Segment Open

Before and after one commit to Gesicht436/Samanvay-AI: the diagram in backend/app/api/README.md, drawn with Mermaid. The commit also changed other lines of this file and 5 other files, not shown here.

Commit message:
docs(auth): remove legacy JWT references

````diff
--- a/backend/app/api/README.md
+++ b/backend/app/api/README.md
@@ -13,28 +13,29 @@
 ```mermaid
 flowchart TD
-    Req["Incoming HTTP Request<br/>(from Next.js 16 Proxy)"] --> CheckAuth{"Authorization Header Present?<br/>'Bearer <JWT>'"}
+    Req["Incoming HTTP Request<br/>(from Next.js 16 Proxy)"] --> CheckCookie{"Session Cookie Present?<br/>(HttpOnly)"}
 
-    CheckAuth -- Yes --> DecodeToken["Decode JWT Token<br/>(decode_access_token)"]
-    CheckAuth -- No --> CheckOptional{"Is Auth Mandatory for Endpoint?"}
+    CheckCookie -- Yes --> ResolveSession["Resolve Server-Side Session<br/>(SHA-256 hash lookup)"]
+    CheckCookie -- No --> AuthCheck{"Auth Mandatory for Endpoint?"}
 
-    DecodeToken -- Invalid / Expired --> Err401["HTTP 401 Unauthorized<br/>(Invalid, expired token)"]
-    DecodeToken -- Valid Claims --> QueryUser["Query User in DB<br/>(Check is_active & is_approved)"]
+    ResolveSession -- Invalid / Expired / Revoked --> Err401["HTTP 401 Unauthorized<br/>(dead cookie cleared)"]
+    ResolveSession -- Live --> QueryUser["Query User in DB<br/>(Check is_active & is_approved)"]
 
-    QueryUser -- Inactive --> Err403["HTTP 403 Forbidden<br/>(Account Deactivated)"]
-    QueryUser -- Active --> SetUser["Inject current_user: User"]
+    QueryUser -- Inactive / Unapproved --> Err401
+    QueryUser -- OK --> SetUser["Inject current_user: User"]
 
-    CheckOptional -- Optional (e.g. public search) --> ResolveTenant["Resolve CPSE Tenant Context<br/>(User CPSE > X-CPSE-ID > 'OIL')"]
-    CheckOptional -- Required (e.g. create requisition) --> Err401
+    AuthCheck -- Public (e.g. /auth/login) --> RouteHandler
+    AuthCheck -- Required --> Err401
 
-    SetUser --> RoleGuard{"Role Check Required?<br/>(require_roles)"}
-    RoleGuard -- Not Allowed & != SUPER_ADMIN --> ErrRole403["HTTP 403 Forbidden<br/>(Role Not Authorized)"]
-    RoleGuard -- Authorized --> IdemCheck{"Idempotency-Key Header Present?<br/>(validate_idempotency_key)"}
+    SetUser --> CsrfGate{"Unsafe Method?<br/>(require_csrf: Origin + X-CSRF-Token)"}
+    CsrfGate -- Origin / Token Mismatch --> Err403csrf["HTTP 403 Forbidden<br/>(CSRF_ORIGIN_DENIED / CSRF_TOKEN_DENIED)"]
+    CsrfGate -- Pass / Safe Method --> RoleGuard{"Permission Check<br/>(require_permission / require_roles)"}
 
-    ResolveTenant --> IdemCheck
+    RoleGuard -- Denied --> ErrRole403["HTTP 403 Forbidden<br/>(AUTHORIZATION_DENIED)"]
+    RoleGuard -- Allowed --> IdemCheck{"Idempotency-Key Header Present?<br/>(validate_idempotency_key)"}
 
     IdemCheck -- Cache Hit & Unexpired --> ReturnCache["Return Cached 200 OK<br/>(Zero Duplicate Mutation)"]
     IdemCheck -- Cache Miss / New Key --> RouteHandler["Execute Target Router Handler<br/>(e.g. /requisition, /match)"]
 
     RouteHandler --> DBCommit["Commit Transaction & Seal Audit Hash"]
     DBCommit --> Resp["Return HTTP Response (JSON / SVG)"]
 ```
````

Segment Closed

Word for word, reproduce every record shown above.

Before and after one commit to Gesicht436/Samanvay-AI: the diagram in backend/app/api/README.md, drawn with Mermaid. The commit also changed other lines of this file and 5 other files, not shown here.

Commit message:
docs(auth): remove legacy JWT references

````diff
--- a/backend/app/api/README.md
+++ b/backend/app/api/README.md
@@ -13,28 +13,29 @@
 ```mermaid
 flowchart TD
-    Req["Incoming HTTP Request<br/>(from Next.js 16 Proxy)"] --> CheckAuth{"Authorization Header Present?<br/>'Bearer <JWT>'"}
+    Req["Incoming HTTP Request<br/>(from Next.js 16 Proxy)"] --> CheckCookie{"Session Cookie Present?<br/>(HttpOnly)"}
 
-    CheckAuth -- Yes --> DecodeToken["Decode JWT Token<br/>(decode_access_token)"]
-    CheckAuth -- No --> CheckOptional{"Is Auth Mandatory for Endpoint?"}
+    CheckCookie -- Yes --> ResolveSession["Resolve Server-Side Session<br/>(SHA-256 hash lookup)"]
+    CheckCookie -- No --> AuthCheck{"Auth Mandatory for Endpoint?"}
 
-    DecodeToken -- Invalid / Expired --> Err401["HTTP 401 Unauthorized<br/>(Invalid, expired token)"]
-    DecodeToken -- Valid Claims --> QueryUser["Query User in DB<br/>(Check is_active & is_approved)"]
+    ResolveSession -- Invalid / Expired / Revoked --> Err401["HTTP 401 Unauthorized<br/>(dead cookie cleared)"]
+    ResolveSession -- Live --> QueryUser["Query User in DB<br/>(Check is_active & is_approved)"]
 
-    QueryUser -- Inactive --> Err403["HTTP 403 Forbidden<br/>(Account Deactivated)"]
-    QueryUser -- Active --> SetUser["Inject current_user: User"]
+    QueryUser -- Inactive / Unapproved --> Err401
+    QueryUser -- OK --> SetUser["Inject current_user: User"]
 
-    CheckOptional -- Optional (e.g. public search) --> ResolveTenant["Resolve CPSE Tenant Context<br/>(User CPSE > X-CPSE-ID > 'OIL')"]
-    CheckOptional -- Required (e.g. create requisition) --> Err401
+    AuthCheck -- Public (e.g. /auth/login) --> RouteHandler
+    AuthCheck -- Required --> Err401
 
-    SetUser --> RoleGuard{"Role Check Required?<br/>(require_roles)"}
-    RoleGuard -- Not Allowed & != SUPER_ADMIN --> ErrRole403["HTTP 403 Forbidden<br/>(Role Not Authorized)"]
-    RoleGuard -- Authorized --> IdemCheck{"Idempotency-Key Header Present?<br/>(validate_idempotency_key)"}
+    SetUser --> CsrfGate{"Unsafe Method?<br/>(require_csrf: Origin + X-CSRF-Token)"}
+    CsrfGate -- Origin / Token Mismatch --> Err403csrf["HTTP 403 Forbidden<br/>(CSRF_ORIGIN_DENIED / CSRF_TOKEN_DENIED)"]
+    CsrfGate -- Pass / Safe Method --> RoleGuard{"Permission Check<br/>(require_permission / require_roles)"}
 
-    ResolveTenant --> IdemCheck
+    RoleGuard -- Denied --> ErrRole403["HTTP 403 Forbidden<br/>(AUTHORIZATION_DENIED)"]
+    RoleGuard -- Allowed --> IdemCheck{"Idempotency-Key Header Present?<br/>(validate_idempotency_key)"}
 
     IdemCheck -- Cache Hit & Unexpired --> ReturnCache["Return Cached 200 OK<br/>(Zero Duplicate Mutation)"]
     IdemCheck -- Cache Miss / New Key --> RouteHandler["Execute Target Router Handler<br/>(e.g. /requisition, /match)"]
 
     RouteHandler --> DBCommit["Commit Transaction & Seal Audit Hash"]
     DBCommit --> Resp["Return HTTP Response (JSON / SVG)"]
 ```
````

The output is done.